**EXERCISE DESCRIPTION**
Each line of the data that includes "lgnd" must be copied.

Itemized modification records
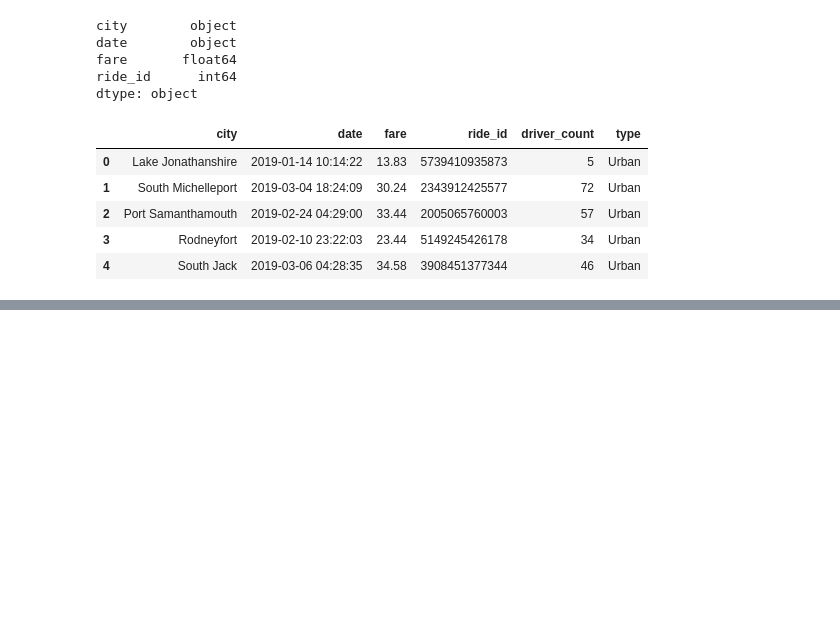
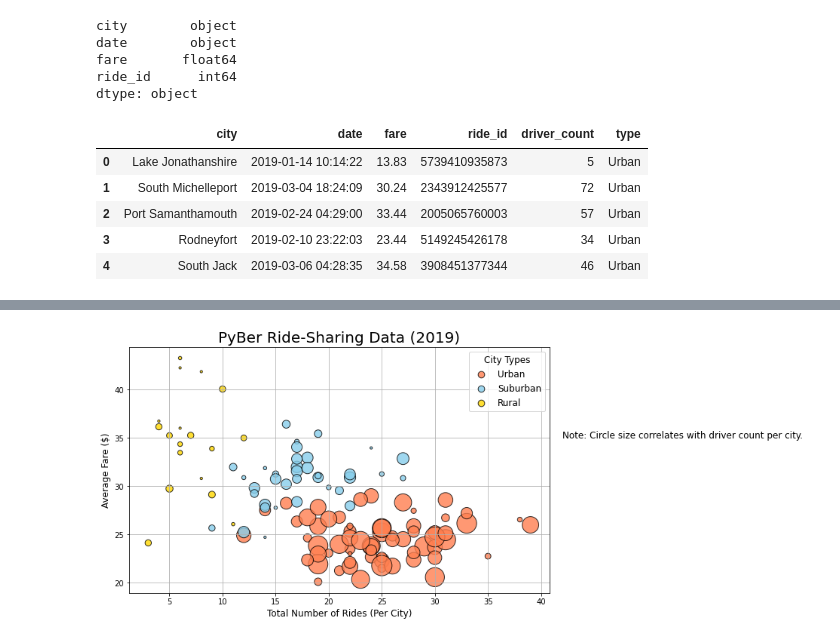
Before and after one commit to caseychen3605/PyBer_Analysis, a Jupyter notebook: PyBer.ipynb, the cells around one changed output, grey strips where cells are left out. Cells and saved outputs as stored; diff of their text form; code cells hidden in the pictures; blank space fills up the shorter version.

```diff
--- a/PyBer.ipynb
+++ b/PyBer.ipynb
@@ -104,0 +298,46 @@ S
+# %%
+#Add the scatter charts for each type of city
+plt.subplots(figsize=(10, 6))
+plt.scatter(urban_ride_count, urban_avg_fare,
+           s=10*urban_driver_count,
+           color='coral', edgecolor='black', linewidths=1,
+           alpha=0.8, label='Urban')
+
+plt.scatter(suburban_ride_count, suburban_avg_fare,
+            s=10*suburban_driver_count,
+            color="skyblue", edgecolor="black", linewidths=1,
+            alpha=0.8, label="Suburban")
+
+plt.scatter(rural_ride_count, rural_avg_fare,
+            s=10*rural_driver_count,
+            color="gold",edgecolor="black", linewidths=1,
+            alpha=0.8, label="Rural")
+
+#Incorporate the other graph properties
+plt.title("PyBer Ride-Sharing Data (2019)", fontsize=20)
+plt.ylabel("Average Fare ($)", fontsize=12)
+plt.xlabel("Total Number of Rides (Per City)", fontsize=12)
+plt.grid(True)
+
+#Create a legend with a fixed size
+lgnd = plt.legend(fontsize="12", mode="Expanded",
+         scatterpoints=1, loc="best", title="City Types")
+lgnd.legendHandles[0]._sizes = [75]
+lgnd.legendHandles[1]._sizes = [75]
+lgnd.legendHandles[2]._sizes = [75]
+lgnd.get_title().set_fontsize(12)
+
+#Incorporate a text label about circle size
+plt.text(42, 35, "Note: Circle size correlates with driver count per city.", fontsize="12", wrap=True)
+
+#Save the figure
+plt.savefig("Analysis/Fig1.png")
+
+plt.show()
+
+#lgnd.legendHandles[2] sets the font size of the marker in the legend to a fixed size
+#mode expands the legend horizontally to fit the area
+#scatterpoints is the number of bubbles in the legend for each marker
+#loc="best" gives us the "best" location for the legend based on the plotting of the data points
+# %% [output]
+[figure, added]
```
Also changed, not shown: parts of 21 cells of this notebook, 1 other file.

---

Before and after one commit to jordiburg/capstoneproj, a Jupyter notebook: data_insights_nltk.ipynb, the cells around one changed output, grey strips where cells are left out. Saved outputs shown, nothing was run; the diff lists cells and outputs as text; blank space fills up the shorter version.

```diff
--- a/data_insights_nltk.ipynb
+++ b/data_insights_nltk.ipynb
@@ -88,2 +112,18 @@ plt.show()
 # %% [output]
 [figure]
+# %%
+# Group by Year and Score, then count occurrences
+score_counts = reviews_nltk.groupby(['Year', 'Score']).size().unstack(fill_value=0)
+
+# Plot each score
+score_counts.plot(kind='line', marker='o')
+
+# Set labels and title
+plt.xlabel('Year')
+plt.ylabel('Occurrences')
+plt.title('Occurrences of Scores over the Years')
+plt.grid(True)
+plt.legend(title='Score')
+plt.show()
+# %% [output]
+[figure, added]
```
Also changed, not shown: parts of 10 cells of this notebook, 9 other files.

**EXERCISE OUTPUT**
+lgnd = plt.legend(fontsize="12", mode="Expanded",
+lgnd.legendHandles[0]._sizes = [75]
+lgnd.legendHandles[1]._sizes = [75]
+lgnd.legendHandles[2]._sizes = [75]
+lgnd.get_title().set_fontsize(12)
+#lgnd.legendHandles[2] sets the font size of the marker in the legend to a fixed size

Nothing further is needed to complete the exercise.